(Web page edit records)
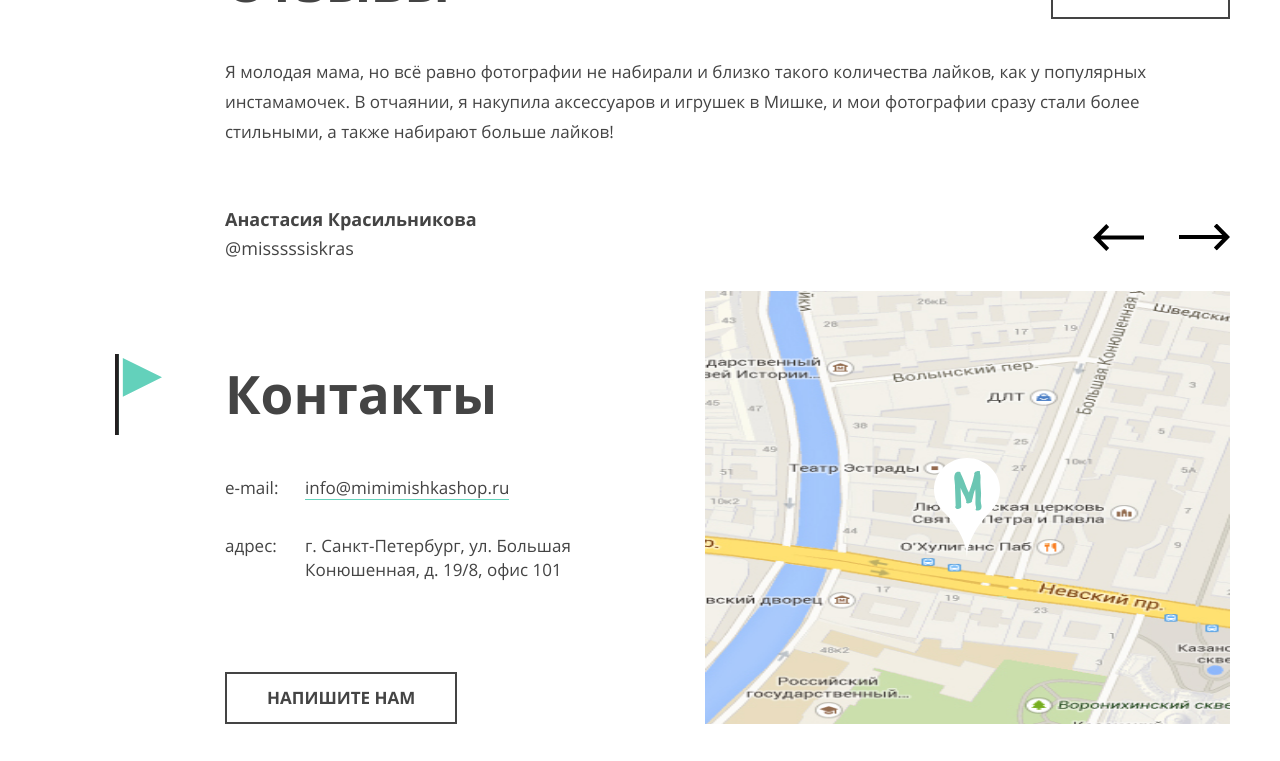
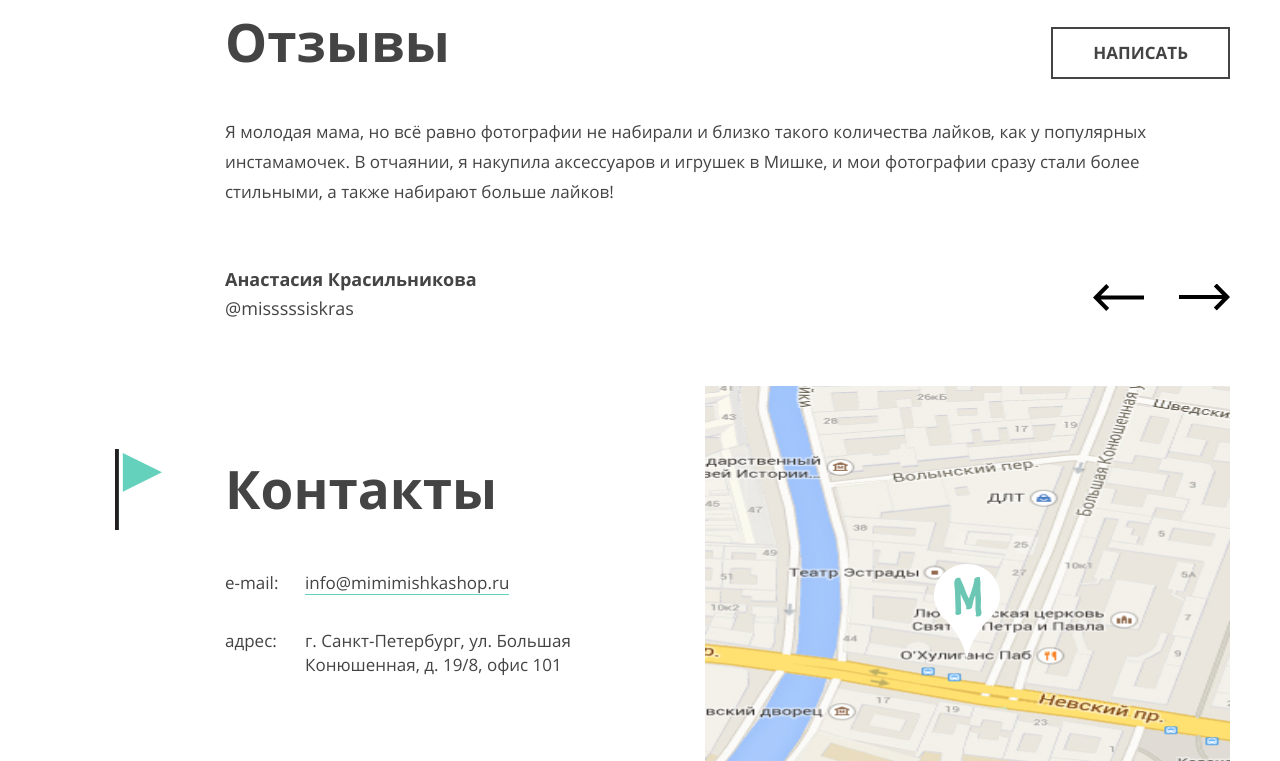
Before and after one commit to Drix87/3467-mishka, a website: page index.html in a window 1280 px wide. Shown: the part 1984-2745 px from the top of the page. Drawn offline with nearby package versions, Linux system fonts and the light colour scheme; files that its build step writes are made by us from their sources; files whose address does not match are found by name.

Commit message:
Внес правки в сетки

```diff
--- a/sass/blocks/contacts.scss
+++ b/sass/blocks/contacts.scss
@@ -109,12 +109,7 @@
 
     @include MQ(desktop) {
       width: 525px;
-      height: 433px;
-
-      left: inherit;
-      margin-left: inherit;
-      right: 0;
-      top: 0;
+      height: 456px;
     }
   }
 
@@ -131,7 +126,7 @@
     height: 100px;
   }
 
-  @include MQ(desktopNeg) {
+  @include MQ(tabletNeg) {
     @include outContainer;
   }
 
@@ -140,6 +135,7 @@
     position: absolute;
     top: 0;
     right: 0;
+    margin-bottom: 0;
   }
 }
 
--- a/sass/blocks/page.scss
+++ b/sass/blocks/page.scss
@@ -27,11 +27,10 @@
 }
 
 .page__testimonials {
-  margin-bottom: 35px;
+  margin-bottom: 65px;
 
   @include MQ(tabletPlus) {
     width: auto;
-    margin-bottom: 0;
   }
 }
 
--- a/sass/blocks/top-week.scss
+++ b/sass/blocks/top-week.scss
@@ -37,6 +37,7 @@
 
   @include MQ(desktop) {
     padding-left: 175px;
+    padding-top: 70px;
   }
 }
 
@@ -95,6 +96,7 @@
 
   @include MQ(desktop) {
     margin-bottom: 105px;
+    margin-top: 45px;
   }
 }
 
@@ -121,7 +123,7 @@
     }
 
     @include MQ(desktop) {
-      height: 560px;
+      height: 650px;
       width: auto;
     }
   }
```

— EXERCISE DESCRIPTION —
Return each record as written, minus its images.

— WRITTEN ANSWER —
Before and after one commit to Drix87/3467-mishka, a website: page index.html in a window 1280 px wide. Shown: the part 1984-2745 px from the top of the page. Drawn offline with nearby package versions, Linux system fonts and the light colour scheme; files that its build step writes are made by us from their sources; files whose address does not match are found by name.

Commit message:
Внес правки в сетки

```diff
--- a/sass/blocks/contacts.scss
+++ b/sass/blocks/contacts.scss
@@ -109,12 +109,7 @@
 
     @include MQ(desktop) {
       width: 525px;
-      height: 433px;
-
-      left: inherit;
-      margin-left: inherit;
-      right: 0;
-      top: 0;
+      height: 456px;
     }
   }
 
@@ -131,7 +126,7 @@
     height: 100px;
   }
 
-  @include MQ(desktopNeg) {
+  @include MQ(tabletNeg) {
     @include outContainer;
   }
 
@@ -140,6 +135,7 @@
     position: absolute;
     top: 0;
     right: 0;
+    margin-bottom: 0;
   }
 }
 
--- a/sass/blocks/page.scss
+++ b/sass/blocks/page.scss
@@ -27,11 +27,10 @@
 }
 
 .page__testimonials {
-  margin-bottom: 35px;
+  margin-bottom: 65px;
 
   @include MQ(tabletPlus) {
     width: auto;
-    margin-bottom: 0;
   }
 }
 
--- a/sass/blocks/top-week.scss
+++ b/sass/blocks/top-week.scss
@@ -37,6 +37,7 @@
 
   @include MQ(desktop) {
     padding-left: 175px;
+    padding-top: 70px;
   }
 }
 
@@ -95,6 +96,7 @@
 
   @include MQ(desktop) {
     margin-bottom: 105px;
+    margin-top: 45px;
   }
 }
 
@@ -121,7 +123,7 @@
     }
 
     @include MQ(desktop) {
-      height: 560px;
+      height: 650px;
       width: auto;
     }
   }
```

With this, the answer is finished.